→ What you need to do
From the records below, copy the lines that include "https".

*** Opening of Exercise materials ***

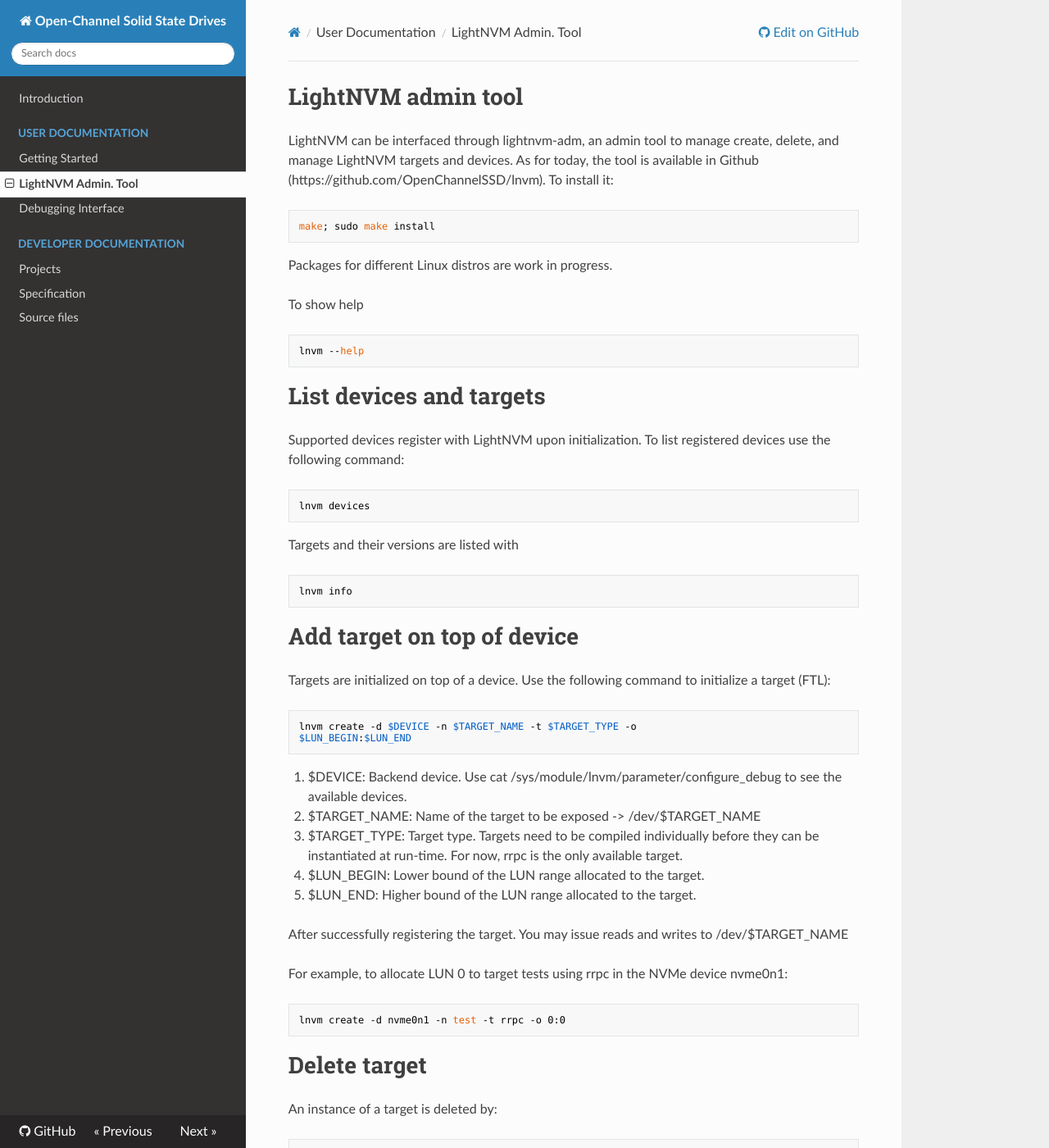
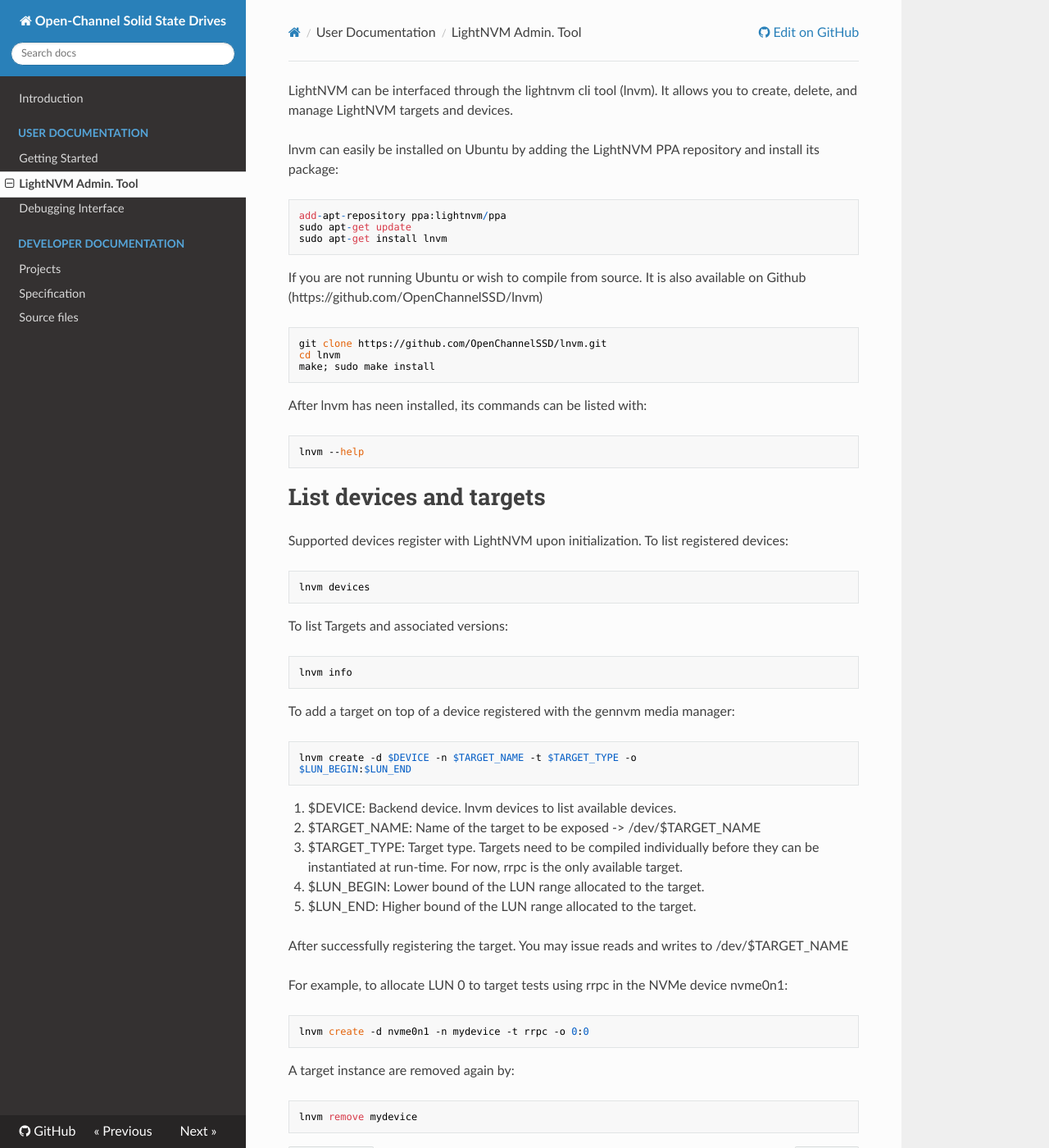
Before and after one commit to OpenChannelSSD/documentation, an MkDocs documentation site: the page built from docs/commands.md, in a window 1280 px wide and 1400 px high. Shown: the whole window at 82% size. Built offline with MkDocs 1.6.1, drawn with Linux system fonts in a browser that asks for light colours; nearby versions of some CDN libraries; old or Windows-style settings are respelled for this version of MkDocs.

Commit message:
Update commands.md
Update the cli tool description with Ubuntu PPA and clean up the text.

```diff
--- a/docs/commands.md
+++ b/docs/commands.md
@@ -1,37 +1,38 @@
-# LightNVM admin tool
+LightNVM can be interfaced through the lightnvm cli tool (lnvm). It allows you to create,
+delete, and manage LightNVM targets and devices.
 
-LightNVM can be interfaced through lightnvm-adm, an admin tool to manage create,
-delete, and manage LightNVM targets and devices. As for today, the tool is
-available in Github (https://github.com/OpenChannelSSD/lnvm). To install
-it:
+lnvm can easily be installed on Ubuntu by adding the LightNVM PPA repository and install its package:
 
+    add-apt-repository ppa:lightnvm/ppa
+    sudo apt-get update
+    sudo apt-get install lnvm
+
+If you are not running Ubuntu or wish to compile from source. It is also available on Github (https://github.com/OpenChannelSSD/lnvm)
+
+	git clone https://github.com/OpenChannelSSD/lnvm.git
+	cd lnvm
 	make; sudo make install
 
-Packages for different Linux distros are work in progress.
-
-To show help
+After lnvm has neen installed, its commands can be listed with:
 
 	lnvm --help
 
 # List devices and targets
 Supported devices register with LightNVM upon initialization. To list registered
-devices use the following command:
+devices:
 
     lnvm devices
 
-Targets and their versions are listed with
+To list Targets and associated versions:
 
     lnvm info
 
-# Add target on top of device
-Targets are initialized on top of a device. Use the following command to
-initialize a target (FTL):
+To add a target on top of a device registered with the gennvm media manager:
 
     lnvm create -d $DEVICE -n $TARGET_NAME -t $TARGET_TYPE -o
     $LUN_BEGIN:$LUN_END
 
-1. $DEVICE: Backend device. Use cat /sys/module/lnvm/parameter/configure_debug to
-see the available devices.
+1. $DEVICE: Backend device. lnvm devices to list available devices.
 2. $TARGET_NAME: Name of the target to be exposed -> /dev/$TARGET_NAME
 3. $TARGET_TYPE: Target type. Targets need to be compiled individually before they
 can be instantiated at run-time. For now, rrpc is the only available target.
@@ -44,9 +45,8 @@ After successfully registering the target. You may issue reads and writes to
 For example, to allocate LUN 0 to target tests using rrpc in the NVMe device
 nvme0n1:
 
-    lnvm create -d nvme0n1 -n test -t rrpc -o 0:0
+    lnvm create -d nvme0n1 -n mydevice -t rrpc -o 0:0
 
-# Delete target
-An instance of a target is deleted by:
+A target instance are removed again by:
 
-    lnvm remove test
+    lnvm remove mydevice
```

*** Close of Exercise materials ***

→ Solution
-available in Github (https://github.com/OpenChannelSSD/lnvm). To install
+If you are not running Ubuntu or wish to compile from source. It is also available on Github (https://github.com/OpenChannelSSD/lnvm)
+	git clone https://github.com/OpenChannelSSD/lnvm.git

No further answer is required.